And yet there are votes to be had in stoking fears that “we’re in danger of being swamped by Muslims” – a ludicrous claim given that only 2.6 per cent of Australians are Muslim, and are overwhelming law-abiding, taxpaying citizens.
Another race-based myth, often repeated by the National Party, is that Chinese money is taking over Australia’s agricultural land. Yes, Chinese investors have increased their stake in recent years, but it is still only 2.5 per cent.
China is a huge and growing source of tourists for Australia, but when global news outlets cover some of the racist undercurrents in Australia, there are plenty of other destinations to which travellers can turn.
The energy transition
The other big myth, actively spread by elements within the Liberal Party at present, is that only coal can provide affordable ‘baseload power’ for Australia’s future – and, therefore, that there’s no use trying to be a ‘clean energy super-power’.
Even with the government’s own Finkel review naming wind-plus-gas-backup as the cheapest new-build energy available, the myth of ‘cheap coal’ has won the day.
The government’s National Energy Guarantee will force energy retailers to buy more coal power, despite it being neither cheaper, nor more reliable.
Taken together, these issues are reminders that Australians are far from immune to the kind of simplistic, factually incorrect arguments being made overseas.

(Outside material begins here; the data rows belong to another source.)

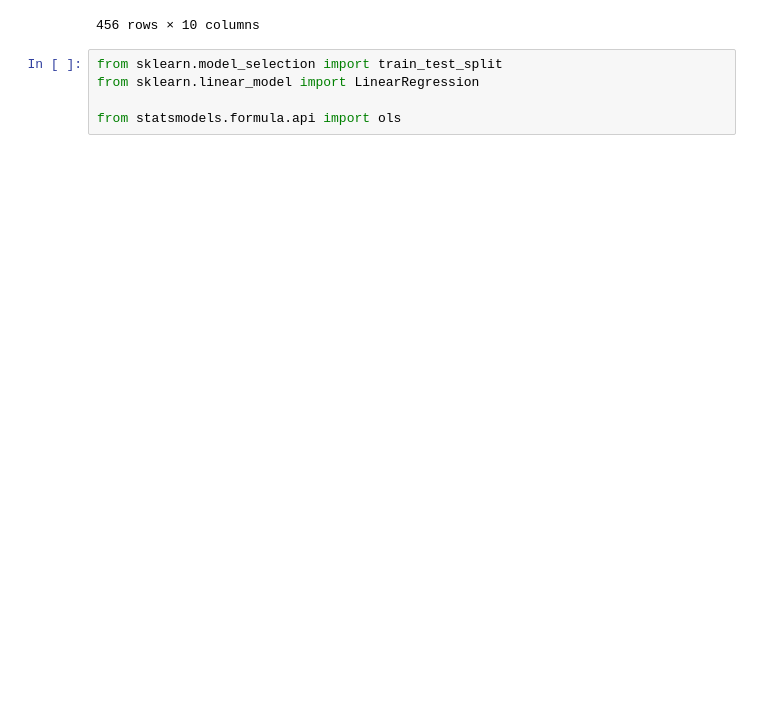
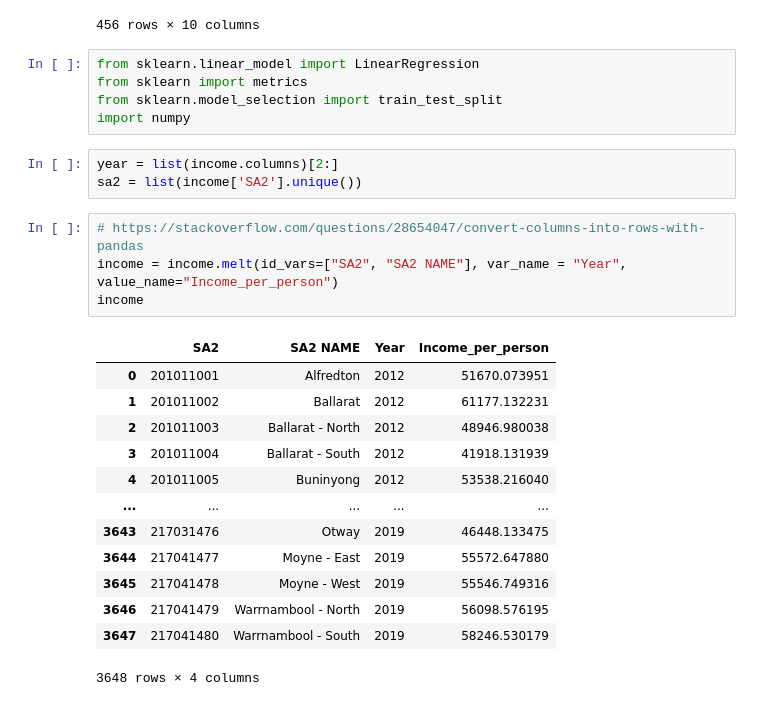
Before and after one commit to MAST30034-Applied-Data-Science/generic-real-estate-consulting-project-group-43, a Jupyter notebook: notebooks/External/income_predict.ipynb, the cells around one changed output. Saved outputs shown, nothing was run; the diff lists cells and outputs as text; blank space fills up the shorter version.

```diff
--- a/notebooks/External/income_predict.ipynb
+++ b/notebooks/External/income_predict.ipynb
@@ -17,8 +17,29 @@ income
 | 460 | 217041479 | Warrnambool - North | 45988.991412 | 46933.500648 | 48440.255857 | 50513.442675 | 50938.952292 | 52089.753663 | 59811.605637 | 56098.576195 |
 | 461 | 217041480 | Warrnambool - South | 47793.555119 | 48726.315864 | 50544.447501 | 50662.927601 | 50965.406699 | 53225.930523 | 54848.550168 | 58246.530179 |
 456 rows × 10 columns
-# %%
-from sklearn.model_selection import train_test_split
-from sklearn.linear_model import LinearRegression
-
-from statsmodels.formula.api import ols
+# %%
+from sklearn.linear_model import LinearRegression
+from sklearn import metrics
+from sklearn.model_selection import train_test_split
+import numpy
+# %%
+year = list(income.columns)[2:]
+sa2 = list(income['SA2'].unique())
+# %%
+# https://stackoverflow.com/questions/28654047/convert-columns-into-rows-with-pandas
+income = income.melt(id_vars=["SA2", "SA2 NAME"], var_name = "Year", value_name="Income_per_person")
+income
+# %% [output]
+|  | SA2 | SA2 NAME | Year | Income_per_person |
+| 0 | 201011001 | Alfredton | 2012 | 51670.073951 |
+| 1 | 201011002 | Ballarat | 2012 | 61177.132231 |
+| 2 | 201011003 | Ballarat - North | 2012 | 48946.980038 |
+| 3 | 201011004 | Ballarat - South | 2012 | 41918.131939 |
+| 4 | 201011005 | Buninyong | 2012 | 53538.216040 |
+| ... | ... | ... | ... | ... |
+| 3643 | 217031476 | Otway | 2019 | 46448.133475 |
+| 3644 | 217041477 | Moyne - East | 2019 | 55572.647880 |
+| 3645 | 217041478 | Moyne - West | 2019 | 55546.749316 |
+| 3646 | 217041479 | Warrnambool - North | 2019 | 56098.576195 |
+| 3647 | 217041480 | Warrnambool - South | 2019 | 58246.530179 |
+3648 rows × 4 columns
```
Also changed, not shown: parts of 7 cells of this notebook, 1 other file.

And we will pay the same price if we fall for emotive populists arguments, rather than checking the facts behind them.